Accession Number:

ADA517709

Title:

The First Congressional Investigation: St. Clair's Military Disaster of 1791

Descriptive Note:

Journal article

Corporate Author:

ARMY WAR COLL CARLISLE BARRACKS PA

Personal Author(s):

Report Date:

1990-12-01

Pagination or Media Count:

9.0

Abstract:

With all of the attention focused these days on defense procurement scandals and congressional involvement in military management, it may be useful to recall that events of this nature are nothing new for the United States. Indeed, the story of the first congressional investigation -- then and now perhaps the ultimate congressional involvement in executive branch activities -- brings to mind Yogi Berras comment that It was deja vu all over again. The underlying cause of the incident was an expanding wave of civilization. As the decade of the 1780s drew to a close, American settlers moved across the Allegheny Mountains and encroached on Indian-occupied lands in the West, meaning what is now Ohio. The Indians, naturally enough, resented these intrusions by people who moved in, chopped down the trees, planted crops, and otherwise disturbed the existence they had enjoyed for hundreds of years. Soon enough these first inhabitants of the land resisted violently the incursions of the pale-faced men and women from the east. Warfare -- intermittent, bloody, and unacceptable to the settlers -- was the result. It did not take long for the demand to go out from them to the federal government Send help This was easier asked than done. The Continental Army had been disbanded at the end of the American Revolution, and the entirety of the US Army during the remaining years of the 1780s consisted of a few companies of regulars scattered across a vast territory. Growing troubles with the Indians led Congress in 1790 to authorize an increase in the enlisted strength of the army to 1216 men, organized into an infantry regiment of three battalions of four companies each, plus a separate artillery battalion. Each infantry company consisted of a captain, a lieutenant, an ensign, four sergeants, four corporals, two musicians, and 61 privates. Each battalion headquarters was composed of a major, an adjutant, a surgeon, and a quartermaster.

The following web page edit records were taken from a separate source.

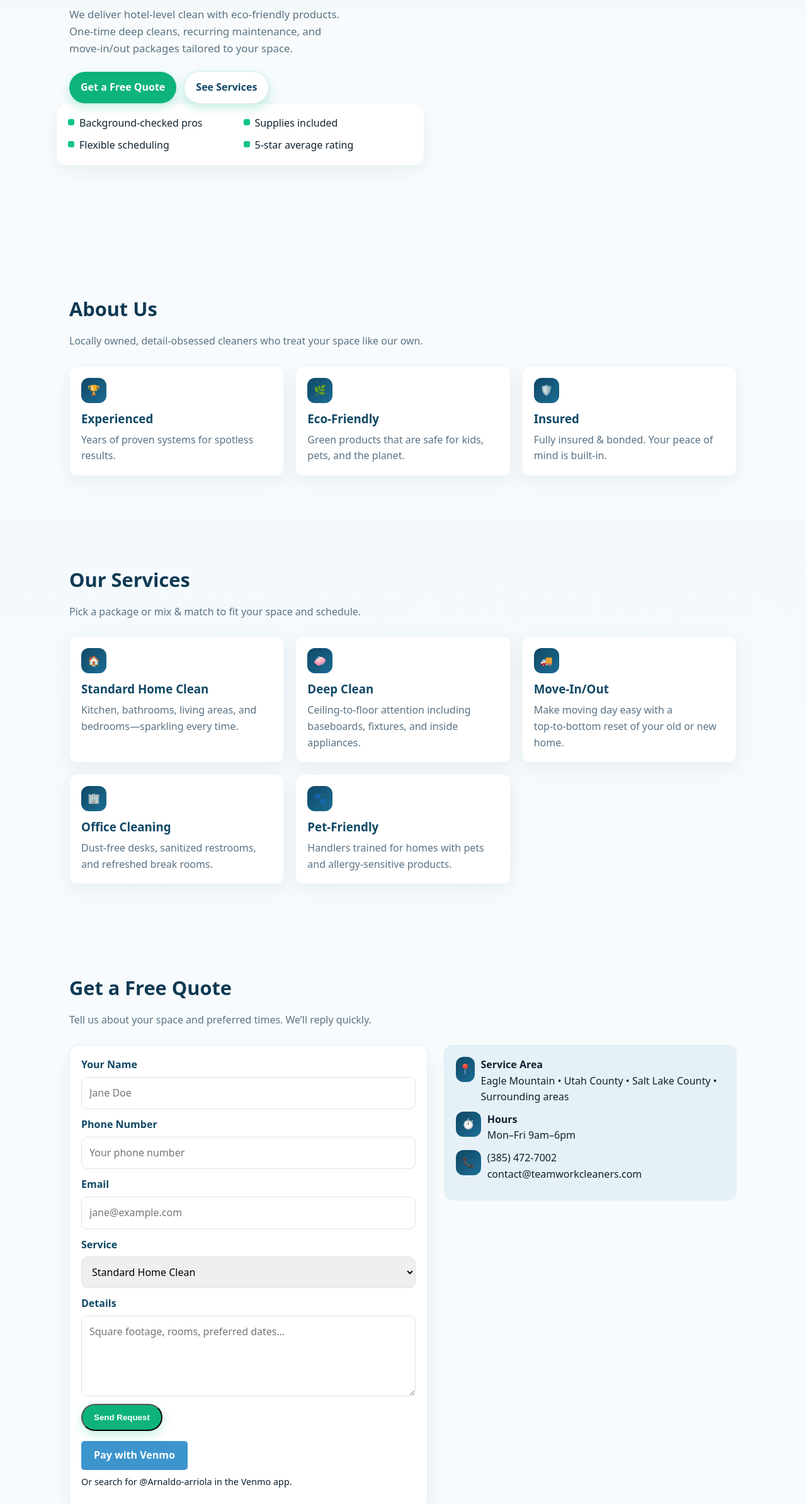
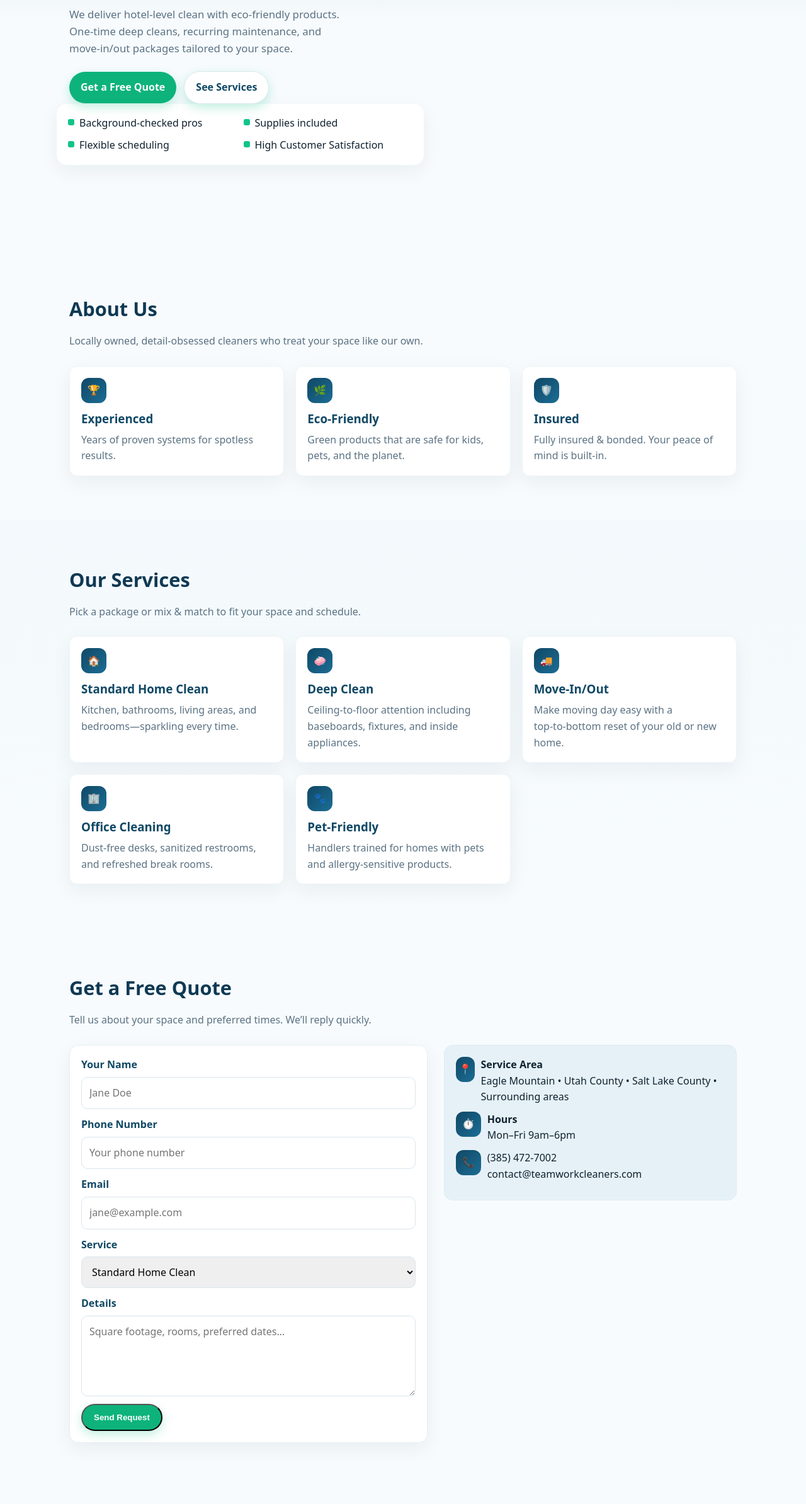
Before and after one commit to ivan926/team-work-professional-cleaning, a plain HTML site: page index.html in a window 1280 px wide. Shown: the part 412-2800 px from the top of the page at 63% size. Drawn offline with Linux system fonts and the light colour scheme.

Commit message:
Removing venmo payment

```diff
--- a/index.html
+++ b/index.html
@@ -310,7 +310,7 @@
       <nav class="links" aria-label="Primary">
         <a href="#about">About</a>
         <a href="#services">Services</a>
-        <a href="#testimonials">Reviews</a>
+        <!-- <a href="#testimonials">Reviews</a> -->
         <a href="#contact" class="btn">Book Now</a>
       </nav>
       <div class="nav-actions">
@@ -325,7 +325,7 @@
     <div id="mobileMenu2" class="mobile-menu" role="dialog" aria-label="Mobile navigation">
       <a href="#about" onclick="closeMenu()">About</a>
       <a href="#services" onclick="closeMenu()">Services</a>
-      <a href="#testimonials" onclick="closeMenu()">Reviews</a>
+      <!-- <a href="#testimonials" onclick="closeMenu()">Reviews</a> -->
       <a href="#contact" id="special" class="btn" onclick="closeMenu()">Book Now</a>
     </div>
   </header>
@@ -347,7 +347,9 @@
               <li><span class="pill" aria-hidden="true"></span> Background‑checked pros</li>
               <li><span class="pill" aria-hidden="true"></span> Supplies included</li>
               <li><span class="pill" aria-hidden="true"></span> Flexible scheduling</li>
-              <li><span class="pill" aria-hidden="true"></span> 5‑star average rating</li>
+              <li><span class="pill" aria-hidden="true"></span> High Customer Satisfaction </li>
+              <!-- <li><span class="pill" aria-hidden="true"></span> 5‑star average rating</li> -->
+
             </ul>
           </div>
         </div>
@@ -468,12 +470,6 @@
               <textarea id="message" name="message" rows="4" placeholder="Square footage, rooms, preferred dates…" required></textarea>
             </div>
             <button class="btn" type="submit">Send Request</button>
-            <div style="margin-top: 1em;">
-              <a href="https://venmo.com/Arnaldo-arriola" target="_blank" style="display: inline-block; background-color: #3D95CE; color: white; padding: 10px 20px; border-radius: 5px; text-decoration: none; font-weight: bold;">
-                Pay with Venmo
-              </a>
-              <p style="font-size: 0.9em; margin-top: 0.5em;">Or search for @Arnaldo-arriola in the Venmo app.</p>
-            </div>
           </form>
           <aside class="aside">
             <div class="row"><div class="icon" aria-hidden="true">📍</div><div>
```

Subject Categories:

  • Humanities and History
  • Military Operations, Strategy and Tactics

Distribution Statement:

APPROVED FOR PUBLIC RELEASE